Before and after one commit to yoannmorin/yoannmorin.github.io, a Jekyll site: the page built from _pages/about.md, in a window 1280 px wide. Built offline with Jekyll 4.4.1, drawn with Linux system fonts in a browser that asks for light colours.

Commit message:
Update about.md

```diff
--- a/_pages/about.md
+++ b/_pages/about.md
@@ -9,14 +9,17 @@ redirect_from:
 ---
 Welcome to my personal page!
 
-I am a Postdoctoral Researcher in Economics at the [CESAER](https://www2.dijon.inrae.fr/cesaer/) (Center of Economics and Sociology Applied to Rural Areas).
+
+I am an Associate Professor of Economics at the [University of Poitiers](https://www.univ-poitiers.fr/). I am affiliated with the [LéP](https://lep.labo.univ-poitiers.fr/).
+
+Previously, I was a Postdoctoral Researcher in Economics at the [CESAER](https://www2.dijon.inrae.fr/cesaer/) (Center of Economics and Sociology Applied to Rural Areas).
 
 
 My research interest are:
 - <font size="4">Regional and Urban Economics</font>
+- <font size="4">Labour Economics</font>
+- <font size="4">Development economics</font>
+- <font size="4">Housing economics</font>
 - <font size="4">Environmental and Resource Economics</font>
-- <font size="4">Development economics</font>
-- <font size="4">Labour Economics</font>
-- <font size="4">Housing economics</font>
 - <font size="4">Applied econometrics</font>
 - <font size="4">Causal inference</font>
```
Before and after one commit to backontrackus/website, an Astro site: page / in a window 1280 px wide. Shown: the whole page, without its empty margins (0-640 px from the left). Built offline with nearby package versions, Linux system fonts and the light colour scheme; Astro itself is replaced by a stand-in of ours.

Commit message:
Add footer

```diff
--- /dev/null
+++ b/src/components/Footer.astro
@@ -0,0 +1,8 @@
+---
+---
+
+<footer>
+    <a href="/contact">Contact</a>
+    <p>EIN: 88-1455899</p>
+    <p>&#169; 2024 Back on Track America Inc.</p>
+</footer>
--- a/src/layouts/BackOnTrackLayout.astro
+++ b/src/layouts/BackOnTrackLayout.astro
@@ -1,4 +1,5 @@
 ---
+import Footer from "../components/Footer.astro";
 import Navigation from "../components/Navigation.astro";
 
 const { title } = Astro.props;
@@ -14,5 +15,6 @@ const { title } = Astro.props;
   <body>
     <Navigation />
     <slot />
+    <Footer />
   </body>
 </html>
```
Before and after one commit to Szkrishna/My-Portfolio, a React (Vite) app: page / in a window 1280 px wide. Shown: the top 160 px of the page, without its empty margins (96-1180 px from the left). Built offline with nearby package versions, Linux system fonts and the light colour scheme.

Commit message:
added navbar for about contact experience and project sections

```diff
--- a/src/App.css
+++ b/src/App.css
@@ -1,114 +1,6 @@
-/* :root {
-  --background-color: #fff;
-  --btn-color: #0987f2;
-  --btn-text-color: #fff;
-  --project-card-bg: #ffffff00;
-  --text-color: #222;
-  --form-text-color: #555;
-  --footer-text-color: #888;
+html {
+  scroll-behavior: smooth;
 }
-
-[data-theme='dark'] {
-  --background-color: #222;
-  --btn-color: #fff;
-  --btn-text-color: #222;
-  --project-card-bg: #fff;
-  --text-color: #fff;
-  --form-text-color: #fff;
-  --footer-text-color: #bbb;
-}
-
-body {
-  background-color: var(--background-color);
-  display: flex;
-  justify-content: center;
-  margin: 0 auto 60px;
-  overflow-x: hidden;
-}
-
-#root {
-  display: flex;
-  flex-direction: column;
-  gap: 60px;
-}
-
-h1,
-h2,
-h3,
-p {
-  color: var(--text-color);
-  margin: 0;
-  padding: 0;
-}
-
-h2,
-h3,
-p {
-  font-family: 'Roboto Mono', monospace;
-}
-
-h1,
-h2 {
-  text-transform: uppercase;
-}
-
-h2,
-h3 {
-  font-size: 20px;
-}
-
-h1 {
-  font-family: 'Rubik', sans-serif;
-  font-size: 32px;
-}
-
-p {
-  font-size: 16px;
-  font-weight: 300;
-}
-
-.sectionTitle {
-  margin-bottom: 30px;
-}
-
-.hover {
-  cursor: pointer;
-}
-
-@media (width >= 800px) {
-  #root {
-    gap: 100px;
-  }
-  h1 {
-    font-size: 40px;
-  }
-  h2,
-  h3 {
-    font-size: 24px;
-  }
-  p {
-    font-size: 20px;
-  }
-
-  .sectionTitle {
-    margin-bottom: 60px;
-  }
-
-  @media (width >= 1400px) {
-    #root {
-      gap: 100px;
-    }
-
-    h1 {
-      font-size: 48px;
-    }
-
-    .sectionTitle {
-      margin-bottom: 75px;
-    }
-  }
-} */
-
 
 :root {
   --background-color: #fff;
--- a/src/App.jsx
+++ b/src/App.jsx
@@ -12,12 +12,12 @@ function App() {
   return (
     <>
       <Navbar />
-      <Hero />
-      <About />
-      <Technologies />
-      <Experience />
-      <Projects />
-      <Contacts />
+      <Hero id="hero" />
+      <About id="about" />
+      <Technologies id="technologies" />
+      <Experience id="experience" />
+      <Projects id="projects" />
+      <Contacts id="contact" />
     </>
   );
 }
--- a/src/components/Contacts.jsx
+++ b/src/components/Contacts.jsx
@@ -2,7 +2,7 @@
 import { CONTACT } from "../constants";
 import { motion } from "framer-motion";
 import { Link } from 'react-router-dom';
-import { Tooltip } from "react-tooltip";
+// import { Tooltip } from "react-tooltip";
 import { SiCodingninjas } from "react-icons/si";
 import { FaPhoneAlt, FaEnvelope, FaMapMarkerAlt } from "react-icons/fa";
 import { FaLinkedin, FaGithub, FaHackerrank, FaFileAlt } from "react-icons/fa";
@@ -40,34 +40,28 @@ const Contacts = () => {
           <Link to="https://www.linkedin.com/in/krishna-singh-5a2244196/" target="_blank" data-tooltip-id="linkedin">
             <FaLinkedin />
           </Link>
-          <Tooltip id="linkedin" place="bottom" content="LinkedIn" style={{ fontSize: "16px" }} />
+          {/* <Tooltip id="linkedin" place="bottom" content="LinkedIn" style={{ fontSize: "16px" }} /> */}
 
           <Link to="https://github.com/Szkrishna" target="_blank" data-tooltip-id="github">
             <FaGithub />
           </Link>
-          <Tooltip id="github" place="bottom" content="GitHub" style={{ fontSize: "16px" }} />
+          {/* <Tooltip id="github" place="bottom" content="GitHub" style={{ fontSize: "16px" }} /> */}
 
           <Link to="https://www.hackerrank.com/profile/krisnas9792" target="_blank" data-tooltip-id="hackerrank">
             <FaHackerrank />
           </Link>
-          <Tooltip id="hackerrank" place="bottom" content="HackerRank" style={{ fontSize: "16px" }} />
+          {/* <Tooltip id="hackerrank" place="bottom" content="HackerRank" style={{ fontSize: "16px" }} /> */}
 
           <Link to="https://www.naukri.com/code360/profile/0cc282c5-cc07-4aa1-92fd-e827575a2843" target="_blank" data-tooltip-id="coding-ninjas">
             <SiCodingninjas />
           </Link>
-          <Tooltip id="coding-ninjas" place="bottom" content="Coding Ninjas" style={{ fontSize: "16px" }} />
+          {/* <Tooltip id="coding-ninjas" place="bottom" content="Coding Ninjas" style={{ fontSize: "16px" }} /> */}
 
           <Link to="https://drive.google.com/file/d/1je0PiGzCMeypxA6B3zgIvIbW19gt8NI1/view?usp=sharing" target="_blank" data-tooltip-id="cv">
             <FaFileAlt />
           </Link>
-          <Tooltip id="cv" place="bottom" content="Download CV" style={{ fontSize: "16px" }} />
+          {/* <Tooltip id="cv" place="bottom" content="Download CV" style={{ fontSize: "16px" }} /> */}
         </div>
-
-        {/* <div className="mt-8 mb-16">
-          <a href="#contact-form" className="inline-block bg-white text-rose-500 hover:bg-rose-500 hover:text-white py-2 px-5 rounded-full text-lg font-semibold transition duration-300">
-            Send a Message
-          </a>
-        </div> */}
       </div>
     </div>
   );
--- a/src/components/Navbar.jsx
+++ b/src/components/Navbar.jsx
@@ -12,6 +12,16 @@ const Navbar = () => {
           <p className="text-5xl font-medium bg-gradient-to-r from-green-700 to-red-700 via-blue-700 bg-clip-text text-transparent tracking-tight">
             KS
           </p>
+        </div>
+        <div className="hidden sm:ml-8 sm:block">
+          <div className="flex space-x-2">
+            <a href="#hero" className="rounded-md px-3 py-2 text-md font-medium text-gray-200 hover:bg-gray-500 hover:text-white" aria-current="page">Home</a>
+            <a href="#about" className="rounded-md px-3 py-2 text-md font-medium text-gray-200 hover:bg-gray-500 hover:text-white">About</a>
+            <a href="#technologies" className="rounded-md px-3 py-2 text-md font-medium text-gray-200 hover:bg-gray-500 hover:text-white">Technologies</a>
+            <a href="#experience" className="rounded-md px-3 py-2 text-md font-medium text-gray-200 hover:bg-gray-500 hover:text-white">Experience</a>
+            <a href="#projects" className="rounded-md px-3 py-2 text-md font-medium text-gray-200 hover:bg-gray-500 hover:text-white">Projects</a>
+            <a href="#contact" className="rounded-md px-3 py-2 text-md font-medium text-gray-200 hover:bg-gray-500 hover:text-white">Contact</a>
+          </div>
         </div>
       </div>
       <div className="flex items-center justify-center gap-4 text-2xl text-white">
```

####

## TASK DIRECTIONS
Locate the word "import" in the records above, and return each line that has it.

## EXERCISE ANSWER
+import Footer from "../components/Footer.astro";
 import Navigation from "../components/Navigation.astro";
 import { CONTACT } from "../constants";
 import { motion } from "framer-motion";
 import { Link } from 'react-router-dom';
-import { Tooltip } from "react-tooltip";
+// import { Tooltip } from "react-tooltip";
 import { SiCodingninjas } from "react-icons/si";
 import { FaPhoneAlt, FaEnvelope, FaMapMarkerAlt } from "react-icons/fa";
 import { FaLinkedin, FaGithub, FaHackerrank, FaFileAlt } from "react-icons/fa";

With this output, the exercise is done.